• **What you should do**
Although the records include pictures, print only the rest, exactly as written.

• **Task material**
========================================

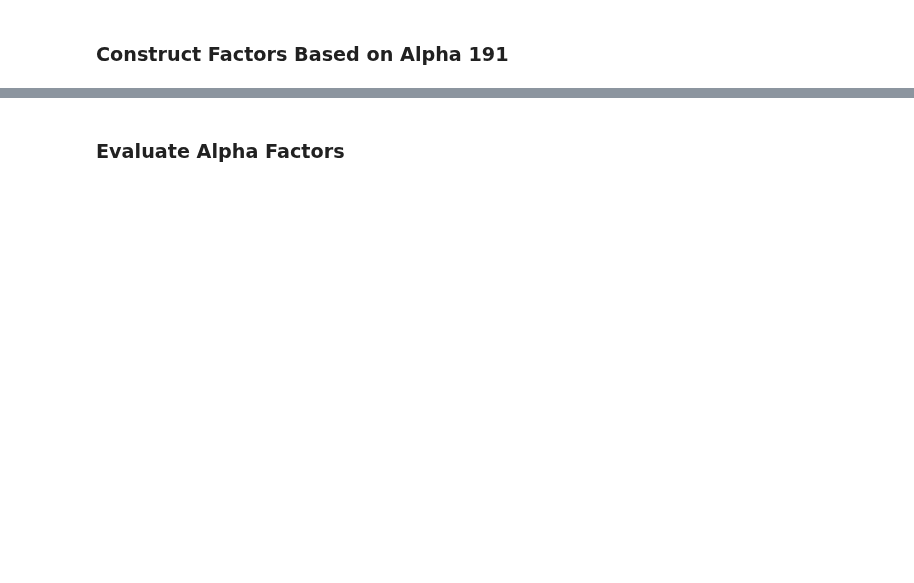
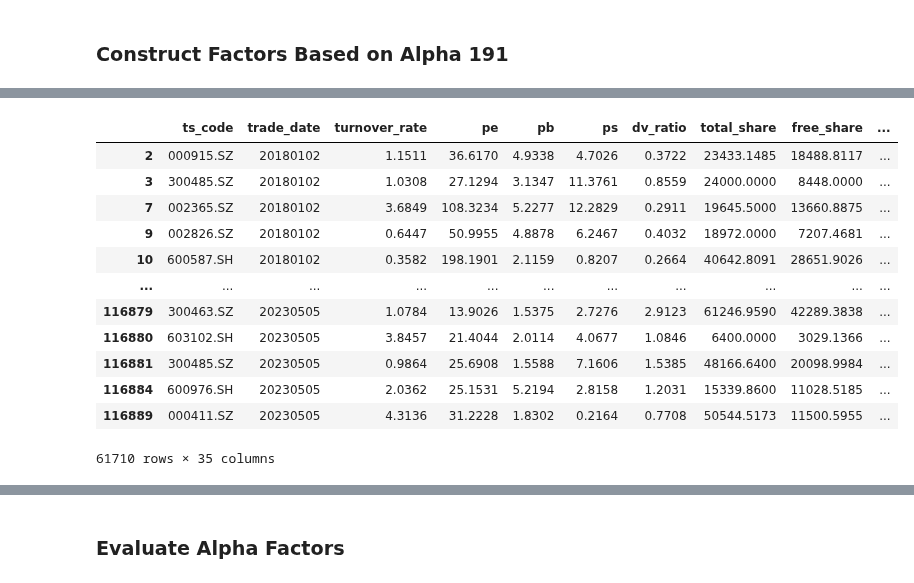
Before and after one commit to JiaRuiming-1/AI-Trading, a Jupyter notebook: P7_Backtesting/Factor_Process.ipynb, the cells around one changed output, grey strips where cells are left out. Cells and saved outputs as stored; diff of their text form; code cells hidden in the pictures; blank space fills up the shorter version.

```diff
--- a/P7_Backtesting/Factor_Process.ipynb
+++ b/P7_Backtesting/Factor_Process.ipynb
@@ -20,10 +21,9 @@ from alpha_191 import Alpha191
 import warnings
 warnings.filterwarnings('ignore')
 # %%
-universe_raw = pd.read_csv('tushare_data/raw_20180101_20230407.csv').iloc[:,1:]
-fundamental_df = pd.read_csv('tushare_data/fundamental_20180101_20230407.csv').iloc[:,1:]
-benchmark_df = pd.read_csv('tushare_data/benchmark_20180101_20230407.csv').iloc[:,1:]
-#universe_raw = pd.read_csv('tmp.csv').iloc[:,1:]
+universe_raw = pd.read_csv('tushare_data/raw_119.csv').iloc[:,1:]
+fundamental_df = pd.read_csv('tushare_data/fundamental_119.csv').iloc[:,1:]
+universe_raw = universe_raw.drop_duplicates(subset=['ts_code','trade_date']).reset_index(drop=True)
 # %%
 universe = universe_raw.rename(columns={'vol':'volume'})
 universe = universe.drop_duplicates(subset=['ts_code','trade_date'])
@@ -211,0 +246,30 @@ universe = zscore_by_sector(universe, factor_names)
+# %%
+ticker_list = ['688363', '603102', '603368', '002462', '000411', '002788', '600976', '600211', '301311', '002864',
+        '300878', '002728', '600750', '300519', '002873', '301047', '688358', '688314', '301033', '300396',
+        '688317', '600587', '300918', '300463', '300639', '300677', '600056', '300642', '300363', '300109',
+
+        '300294', '603590', '688163', '300485', '001367', '000915', '603351', '300233', '603229', '300723',
+        '003020', '688799', '688117', '002940', '301130', '603538', '605177', '002923', '300583', '000756',
+        '002393', '603811', '300636', '002365', '600513', '600062', '300584', '301075', '002826', '300016',]
+ticker_list = [int(_) for _ in ticker_list]
+tmp_save = universe_raw.rename(columns={'vol':'volume'})
+tmp_save = tmp_save.drop_duplicates(subset=['ts_code','trade_date'])
+# %%
+df_list = fundamental_df.loc[fundamental_df.symbol.isin(ticker_list)]
+tmp_save = tmp_save.loc[tmp_save.ts_code.isin(df_list.ts_code.unique())]
+# %%
+tmp_save
+# %% [output]
+|  | ts_code | trade_date | turnover_rate | pe | pb | ps | dv_ratio | total_share | free_share | ... |
+| 2 | 000915.SZ | 20180102 | 1.1511 | 36.6170 | 4.9338 | 4.7026 | 0.3722 | 23433.1485 | 18488.8117 | ... |
+| 3 | 300485.SZ | 20180102 | 1.0308 | 27.1294 | 3.1347 | 11.3761 | 0.8559 | 24000.0000 | 8448.0000 | ... |
+| 7 | 002365.SZ | 20180102 | 3.6849 | 108.3234 | 5.2277 | 12.2829 | 0.2911 | 19645.5000 | 13660.8875 | ... |
+| 9 | 002826.SZ | 20180102 | 0.6447 | 50.9955 | 4.8878 | 6.2467 | 0.4032 | 18972.0000 | 7207.4681 | ... |
+| 10 | 600587.SH | 20180102 | 0.3582 | 198.1901 | 2.1159 | 0.8207 | 0.2664 | 40642.8091 | 28651.9026 | ... |
+| ... | ... | ... | ... | ... | ... | ... | ... | ... | ... | ... |
+| 116879 | 300463.SZ | 20230505 | 1.0784 | 13.9026 | 1.5375 | 2.7276 | 2.9123 | 61246.9590 | 42289.3838 | ... |
+| 116880 | 603102.SH | 20230505 | 3.8457 | 21.4044 | 2.0114 | 4.0677 | 1.0846 | 6400.0000 | 3029.1366 | ... |
+| 116881 | 300485.SZ | 20230505 | 0.9864 | 25.6908 | 1.5588 | 7.1606 | 1.5385 | 48166.6400 | 20098.9984 | ... |
+| 116884 | 600976.SH | 20230505 | 2.0362 | 25.1531 | 5.2194 | 2.8158 | 1.2031 | 15339.8600 | 11028.5185 | ... |
+| 116889 | 000411.SZ | 20230505 | 4.3136 | 31.2228 | 1.8302 | 0.2164 | 0.7708 | 50544.5173 | 11500.5955 | ... |
+61710 rows × 35 columns
```
Also changed, not shown: parts of 97 cells of this notebook.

========================================

• **Task solution**
Before and after one commit to JiaRuiming-1/AI-Trading, a Jupyter notebook: P7_Backtesting/Factor_Process.ipynb, the cells around one changed output, grey strips where cells are left out. Cells and saved outputs as stored; diff of their text form; code cells hidden in the pictures; blank space fills up the shorter version.

```diff
--- a/P7_Backtesting/Factor_Process.ipynb
+++ b/P7_Backtesting/Factor_Process.ipynb
@@ -20,10 +21,9 @@ from alpha_191 import Alpha191
 import warnings
 warnings.filterwarnings('ignore')
 # %%
-universe_raw = pd.read_csv('tushare_data/raw_20180101_20230407.csv').iloc[:,1:]
-fundamental_df = pd.read_csv('tushare_data/fundamental_20180101_20230407.csv').iloc[:,1:]
-benchmark_df = pd.read_csv('tushare_data/benchmark_20180101_20230407.csv').iloc[:,1:]
-#universe_raw = pd.read_csv('tmp.csv').iloc[:,1:]
+universe_raw = pd.read_csv('tushare_data/raw_119.csv').iloc[:,1:]
+fundamental_df = pd.read_csv('tushare_data/fundamental_119.csv').iloc[:,1:]
+universe_raw = universe_raw.drop_duplicates(subset=['ts_code','trade_date']).reset_index(drop=True)
 # %%
 universe = universe_raw.rename(columns={'vol':'volume'})
 universe = universe.drop_duplicates(subset=['ts_code','trade_date'])
@@ -211,0 +246,30 @@ universe = zscore_by_sector(universe, factor_names)
+# %%
+ticker_list = ['688363', '603102', '603368', '002462', '000411', '002788', '600976', '600211', '301311', '002864',
+        '300878', '002728', '600750', '300519', '002873', '301047', '688358', '688314', '301033', '300396',
+        '688317', '600587', '300918', '300463', '300639', '300677', '600056', '300642', '300363', '300109',
+
+        '300294', '603590', '688163', '300485', '001367', '000915', '603351', '300233', '603229', '300723',
+        '003020', '688799', '688117', '002940', '301130', '603538', '605177', '002923', '300583', '000756',
+        '002393', '603811', '300636', '002365', '600513', '600062', '300584', '301075', '002826', '300016',]
+ticker_list = [int(_) for _ in ticker_list]
+tmp_save = universe_raw.rename(columns={'vol':'volume'})
+tmp_save = tmp_save.drop_duplicates(subset=['ts_code','trade_date'])
+# %%
+df_list = fundamental_df.loc[fundamental_df.symbol.isin(ticker_list)]
+tmp_save = tmp_save.loc[tmp_save.ts_code.isin(df_list.ts_code.unique())]
+# %%
+tmp_save
+# %% [output]
+|  | ts_code | trade_date | turnover_rate | pe | pb | ps | dv_ratio | total_share | free_share | ... |
+| 2 | 000915.SZ | 20180102 | 1.1511 | 36.6170 | 4.9338 | 4.7026 | 0.3722 | 23433.1485 | 18488.8117 | ... |
+| 3 | 300485.SZ | 20180102 | 1.0308 | 27.1294 | 3.1347 | 11.3761 | 0.8559 | 24000.0000 | 8448.0000 | ... |
+| 7 | 002365.SZ | 20180102 | 3.6849 | 108.3234 | 5.2277 | 12.2829 | 0.2911 | 19645.5000 | 13660.8875 | ... |
+| 9 | 002826.SZ | 20180102 | 0.6447 | 50.9955 | 4.8878 | 6.2467 | 0.4032 | 18972.0000 | 7207.4681 | ... |
+| 10 | 600587.SH | 20180102 | 0.3582 | 198.1901 | 2.1159 | 0.8207 | 0.2664 | 40642.8091 | 28651.9026 | ... |
+| ... | ... | ... | ... | ... | ... | ... | ... | ... | ... | ... |
+| 116879 | 300463.SZ | 20230505 | 1.0784 | 13.9026 | 1.5375 | 2.7276 | 2.9123 | 61246.9590 | 42289.3838 | ... |
+| 116880 | 603102.SH | 20230505 | 3.8457 | 21.4044 | 2.0114 | 4.0677 | 1.0846 | 6400.0000 | 3029.1366 | ... |
+| 116881 | 300485.SZ | 20230505 | 0.9864 | 25.6908 | 1.5588 | 7.1606 | 1.5385 | 48166.6400 | 20098.9984 | ... |
+| 116884 | 600976.SH | 20230505 | 2.0362 | 25.1531 | 5.2194 | 2.8158 | 1.2031 | 15339.8600 | 11028.5185 | ... |
+| 116889 | 000411.SZ | 20230505 | 4.3136 | 31.2228 | 1.8302 | 0.2164 | 0.7708 | 50544.5173 | 11500.5955 | ... |
+61710 rows × 35 columns
```
Also changed, not shown: parts of 97 cells of this notebook.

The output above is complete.